▶ _Prompt_
Every single entry must be restated word for word.

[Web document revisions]
*** Block opens ***

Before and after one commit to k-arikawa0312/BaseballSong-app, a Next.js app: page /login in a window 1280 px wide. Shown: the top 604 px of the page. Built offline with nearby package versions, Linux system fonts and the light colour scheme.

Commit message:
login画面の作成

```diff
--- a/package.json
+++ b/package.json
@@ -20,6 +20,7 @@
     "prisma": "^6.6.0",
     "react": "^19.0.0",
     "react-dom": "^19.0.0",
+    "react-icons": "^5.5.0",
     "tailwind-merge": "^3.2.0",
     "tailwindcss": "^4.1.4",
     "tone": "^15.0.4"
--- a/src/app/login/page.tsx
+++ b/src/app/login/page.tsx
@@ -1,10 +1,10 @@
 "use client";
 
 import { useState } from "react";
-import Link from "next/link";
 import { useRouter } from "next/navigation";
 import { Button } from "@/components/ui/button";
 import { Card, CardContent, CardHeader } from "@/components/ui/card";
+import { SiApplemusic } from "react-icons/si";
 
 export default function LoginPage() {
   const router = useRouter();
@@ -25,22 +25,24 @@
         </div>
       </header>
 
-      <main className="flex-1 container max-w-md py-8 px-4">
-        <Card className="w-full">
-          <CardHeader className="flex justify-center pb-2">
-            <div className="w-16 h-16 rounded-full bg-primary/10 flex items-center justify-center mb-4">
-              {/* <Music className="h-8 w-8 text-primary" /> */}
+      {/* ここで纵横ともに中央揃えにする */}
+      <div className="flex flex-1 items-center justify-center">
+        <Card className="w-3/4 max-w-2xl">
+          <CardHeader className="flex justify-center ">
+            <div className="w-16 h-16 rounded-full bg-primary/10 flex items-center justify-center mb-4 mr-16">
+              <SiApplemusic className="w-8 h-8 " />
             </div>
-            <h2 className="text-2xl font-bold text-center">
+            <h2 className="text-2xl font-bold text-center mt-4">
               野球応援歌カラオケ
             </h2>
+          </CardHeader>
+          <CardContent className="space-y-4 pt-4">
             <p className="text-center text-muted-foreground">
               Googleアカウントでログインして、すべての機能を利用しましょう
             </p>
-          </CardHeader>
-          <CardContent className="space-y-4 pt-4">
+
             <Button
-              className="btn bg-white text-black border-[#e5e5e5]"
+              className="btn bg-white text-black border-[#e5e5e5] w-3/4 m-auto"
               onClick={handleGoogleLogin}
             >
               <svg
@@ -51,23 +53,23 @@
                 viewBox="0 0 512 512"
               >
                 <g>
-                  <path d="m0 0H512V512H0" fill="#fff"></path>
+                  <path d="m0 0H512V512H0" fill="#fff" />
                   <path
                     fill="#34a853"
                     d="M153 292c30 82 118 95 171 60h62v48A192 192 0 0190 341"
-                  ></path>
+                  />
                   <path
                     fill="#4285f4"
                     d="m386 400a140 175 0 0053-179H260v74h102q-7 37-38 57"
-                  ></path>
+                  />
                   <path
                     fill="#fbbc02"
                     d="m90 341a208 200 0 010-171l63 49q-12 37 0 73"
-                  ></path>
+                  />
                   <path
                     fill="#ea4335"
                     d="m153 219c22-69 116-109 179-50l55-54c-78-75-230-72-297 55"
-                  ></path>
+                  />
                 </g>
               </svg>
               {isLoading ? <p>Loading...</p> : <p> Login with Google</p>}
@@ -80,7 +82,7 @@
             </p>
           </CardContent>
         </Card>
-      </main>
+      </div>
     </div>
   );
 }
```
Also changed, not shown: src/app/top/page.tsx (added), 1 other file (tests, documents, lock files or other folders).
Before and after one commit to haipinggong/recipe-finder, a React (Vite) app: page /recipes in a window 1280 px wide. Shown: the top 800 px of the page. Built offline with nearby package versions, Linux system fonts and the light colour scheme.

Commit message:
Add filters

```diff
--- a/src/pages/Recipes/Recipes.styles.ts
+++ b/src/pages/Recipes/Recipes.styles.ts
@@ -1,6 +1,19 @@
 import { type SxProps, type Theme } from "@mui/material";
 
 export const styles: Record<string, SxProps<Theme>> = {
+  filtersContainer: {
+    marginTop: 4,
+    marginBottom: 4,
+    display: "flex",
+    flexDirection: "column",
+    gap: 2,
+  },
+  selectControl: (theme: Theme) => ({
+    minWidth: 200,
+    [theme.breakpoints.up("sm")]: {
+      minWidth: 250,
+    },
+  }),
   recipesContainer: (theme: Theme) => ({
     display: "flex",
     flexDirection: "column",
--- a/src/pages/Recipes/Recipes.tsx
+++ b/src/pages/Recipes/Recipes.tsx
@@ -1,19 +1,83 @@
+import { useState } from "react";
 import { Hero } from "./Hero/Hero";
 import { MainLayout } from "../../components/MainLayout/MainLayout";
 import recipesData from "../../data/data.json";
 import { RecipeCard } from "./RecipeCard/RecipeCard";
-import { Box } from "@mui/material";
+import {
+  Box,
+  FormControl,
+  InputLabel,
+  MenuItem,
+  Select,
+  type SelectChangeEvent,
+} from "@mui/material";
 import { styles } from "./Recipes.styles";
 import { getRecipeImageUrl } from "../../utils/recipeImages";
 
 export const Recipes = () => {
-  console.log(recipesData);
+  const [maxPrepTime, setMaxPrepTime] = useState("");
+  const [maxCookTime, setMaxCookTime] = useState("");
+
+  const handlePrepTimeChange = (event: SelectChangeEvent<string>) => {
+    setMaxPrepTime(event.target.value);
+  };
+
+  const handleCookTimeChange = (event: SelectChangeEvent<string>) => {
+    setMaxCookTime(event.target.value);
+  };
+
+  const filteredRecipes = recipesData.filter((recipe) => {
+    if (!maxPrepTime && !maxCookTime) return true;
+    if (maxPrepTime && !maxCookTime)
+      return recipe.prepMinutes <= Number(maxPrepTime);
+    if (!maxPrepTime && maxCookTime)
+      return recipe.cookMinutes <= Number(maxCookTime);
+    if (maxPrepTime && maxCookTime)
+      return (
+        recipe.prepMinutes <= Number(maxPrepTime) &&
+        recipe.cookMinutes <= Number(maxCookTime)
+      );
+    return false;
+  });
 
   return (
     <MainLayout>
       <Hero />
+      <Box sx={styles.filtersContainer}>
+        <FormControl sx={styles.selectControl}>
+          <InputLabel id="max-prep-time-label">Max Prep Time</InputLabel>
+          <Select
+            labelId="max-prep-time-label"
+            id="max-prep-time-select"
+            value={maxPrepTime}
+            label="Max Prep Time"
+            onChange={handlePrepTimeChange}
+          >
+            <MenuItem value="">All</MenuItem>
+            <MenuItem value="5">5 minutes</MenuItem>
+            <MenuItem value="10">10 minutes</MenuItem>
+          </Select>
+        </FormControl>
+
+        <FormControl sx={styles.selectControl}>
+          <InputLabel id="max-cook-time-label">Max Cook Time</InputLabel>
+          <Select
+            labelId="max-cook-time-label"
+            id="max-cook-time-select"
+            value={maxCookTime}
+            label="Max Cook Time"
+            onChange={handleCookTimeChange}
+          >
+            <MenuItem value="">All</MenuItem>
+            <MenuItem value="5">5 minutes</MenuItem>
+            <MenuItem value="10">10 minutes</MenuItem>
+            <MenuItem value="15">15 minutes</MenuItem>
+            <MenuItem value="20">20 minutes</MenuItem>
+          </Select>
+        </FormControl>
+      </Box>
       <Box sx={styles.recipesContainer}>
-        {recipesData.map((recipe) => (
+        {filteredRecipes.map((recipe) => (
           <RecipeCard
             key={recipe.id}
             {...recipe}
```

*** Block closes ***

▶ _Worked solution_
Before and after one commit to k-arikawa0312/BaseballSong-app, a Next.js app: page /login in a window 1280 px wide. Shown: the top 604 px of the page. Built offline with nearby package versions, Linux system fonts and the light colour scheme.

Commit message:
login画面の作成

```diff
--- a/package.json
+++ b/package.json
@@ -20,6 +20,7 @@
     "prisma": "^6.6.0",
     "react": "^19.0.0",
     "react-dom": "^19.0.0",
+    "react-icons": "^5.5.0",
     "tailwind-merge": "^3.2.0",
     "tailwindcss": "^4.1.4",
     "tone": "^15.0.4"
--- a/src/app/login/page.tsx
+++ b/src/app/login/page.tsx
@@ -1,10 +1,10 @@
 "use client";
 
 import { useState } from "react";
-import Link from "next/link";
 import { useRouter } from "next/navigation";
 import { Button } from "@/components/ui/button";
 import { Card, CardContent, CardHeader } from "@/components/ui/card";
+import { SiApplemusic } from "react-icons/si";
 
 export default function LoginPage() {
   const router = useRouter();
@@ -25,22 +25,24 @@
         </div>
       </header>
 
-      <main className="flex-1 container max-w-md py-8 px-4">
-        <Card className="w-full">
-          <CardHeader className="flex justify-center pb-2">
-            <div className="w-16 h-16 rounded-full bg-primary/10 flex items-center justify-center mb-4">
-              {/* <Music className="h-8 w-8 text-primary" /> */}
+      {/* ここで纵横ともに中央揃えにする */}
+      <div className="flex flex-1 items-center justify-center">
+        <Card className="w-3/4 max-w-2xl">
+          <CardHeader className="flex justify-center ">
+            <div className="w-16 h-16 rounded-full bg-primary/10 flex items-center justify-center mb-4 mr-16">
+              <SiApplemusic className="w-8 h-8 " />
             </div>
-            <h2 className="text-2xl font-bold text-center">
+            <h2 className="text-2xl font-bold text-center mt-4">
               野球応援歌カラオケ
             </h2>
+          </CardHeader>
+          <CardContent className="space-y-4 pt-4">
             <p className="text-center text-muted-foreground">
               Googleアカウントでログインして、すべての機能を利用しましょう
             </p>
-          </CardHeader>
-          <CardContent className="space-y-4 pt-4">
+
             <Button
-              className="btn bg-white text-black border-[#e5e5e5]"
+              className="btn bg-white text-black border-[#e5e5e5] w-3/4 m-auto"
               onClick={handleGoogleLogin}
             >
               <svg
@@ -51,23 +53,23 @@
                 viewBox="0 0 512 512"
               >
                 <g>
-                  <path d="m0 0H512V512H0" fill="#fff"></path>
+                  <path d="m0 0H512V512H0" fill="#fff" />
                   <path
                     fill="#34a853"
                     d="M153 292c30 82 118 95 171 60h62v48A192 192 0 0190 341"
-                  ></path>
+                  />
                   <path
                     fill="#4285f4"
                     d="m386 400a140 175 0 0053-179H260v74h102q-7 37-38 57"
-                  ></path>
+                  />
                   <path
                     fill="#fbbc02"
                     d="m90 341a208 200 0 010-171l63 49q-12 37 0 73"
-                  ></path>
+                  />
                   <path
                     fill="#ea4335"
                     d="m153 219c22-69 116-109 179-50l55-54c-78-75-230-72-297 55"
-                  ></path>
+                  />
                 </g>
               </svg>
               {isLoading ? <p>Loading...</p> : <p> Login with Google</p>}
@@ -80,7 +82,7 @@
             </p>
           </CardContent>
         </Card>
-      </main>
+      </div>
     </div>
   );
 }
```
Also changed, not shown: src/app/top/page.tsx (added), 1 other file (tests, documents, lock files or other folders).
Before and after one commit to haipinggong/recipe-finder, a React (Vite) app: page /recipes in a window 1280 px wide. Shown: the top 800 px of the page. Built offline with nearby package versions, Linux system fonts and the light colour scheme.

Commit message:
Add filters

```diff
--- a/src/pages/Recipes/Recipes.styles.ts
+++ b/src/pages/Recipes/Recipes.styles.ts
@@ -1,6 +1,19 @@
 import { type SxProps, type Theme } from "@mui/material";
 
 export const styles: Record<string, SxProps<Theme>> = {
+  filtersContainer: {
+    marginTop: 4,
+    marginBottom: 4,
+    display: "flex",
+    flexDirection: "column",
+    gap: 2,
+  },
+  selectControl: (theme: Theme) => ({
+    minWidth: 200,
+    [theme.breakpoints.up("sm")]: {
+      minWidth: 250,
+    },
+  }),
   recipesContainer: (theme: Theme) => ({
     display: "flex",
     flexDirection: "column",
--- a/src/pages/Recipes/Recipes.tsx
+++ b/src/pages/Recipes/Recipes.tsx
@@ -1,19 +1,83 @@
+import { useState } from "react";
 import { Hero } from "./Hero/Hero";
 import { MainLayout } from "../../components/MainLayout/MainLayout";
 import recipesData from "../../data/data.json";
 import { RecipeCard } from "./RecipeCard/RecipeCard";
-import { Box } from "@mui/material";
+import {
+  Box,
+  FormControl,
+  InputLabel,
+  MenuItem,
+  Select,
+  type SelectChangeEvent,
+} from "@mui/material";
 import { styles } from "./Recipes.styles";
 import { getRecipeImageUrl } from "../../utils/recipeImages";
 
 export const Recipes = () => {
-  console.log(recipesData);
+  const [maxPrepTime, setMaxPrepTime] = useState("");
+  const [maxCookTime, setMaxCookTime] = useState("");
+
+  const handlePrepTimeChange = (event: SelectChangeEvent<string>) => {
+    setMaxPrepTime(event.target.value);
+  };
+
+  const handleCookTimeChange = (event: SelectChangeEvent<string>) => {
+    setMaxCookTime(event.target.value);
+  };
+
+  const filteredRecipes = recipesData.filter((recipe) => {
+    if (!maxPrepTime && !maxCookTime) return true;
+    if (maxPrepTime && !maxCookTime)
+      return recipe.prepMinutes <= Number(maxPrepTime);
+    if (!maxPrepTime && maxCookTime)
+      return recipe.cookMinutes <= Number(maxCookTime);
+    if (maxPrepTime && maxCookTime)
+      return (
+        recipe.prepMinutes <= Number(maxPrepTime) &&
+        recipe.cookMinutes <= Number(maxCookTime)
+      );
+    return false;
+  });
 
   return (
     <MainLayout>
       <Hero />
+      <Box sx={styles.filtersContainer}>
+        <FormControl sx={styles.selectControl}>
+          <InputLabel id="max-prep-time-label">Max Prep Time</InputLabel>
+          <Select
+            labelId="max-prep-time-label"
+            id="max-prep-time-select"
+            value={maxPrepTime}
+            label="Max Prep Time"
+            onChange={handlePrepTimeChange}
+          >
+            <MenuItem value="">All</MenuItem>
+            <MenuItem value="5">5 minutes</MenuItem>
+            <MenuItem value="10">10 minutes</MenuItem>
+          </Select>
+        </FormControl>
+
+        <FormControl sx={styles.selectControl}>
+          <InputLabel id="max-cook-time-label">Max Cook Time</InputLabel>
+          <Select
+            labelId="max-cook-time-label"
+            id="max-cook-time-select"
+            value={maxCookTime}
+            label="Max Cook Time"
+            onChange={handleCookTimeChange}
+          >
+            <MenuItem value="">All</MenuItem>
+            <MenuItem value="5">5 minutes</MenuItem>
+            <MenuItem value="10">10 minutes</MenuItem>
+            <MenuItem value="15">15 minutes</MenuItem>
+            <MenuItem value="20">20 minutes</MenuItem>
+          </Select>
+        </FormControl>
+      </Box>
       <Box sx={styles.recipesContainer}>
-        {recipesData.map((recipe) => (
+        {filteredRecipes.map((recipe) => (
           <RecipeCard
             key={recipe.id}
             {...recipe}
```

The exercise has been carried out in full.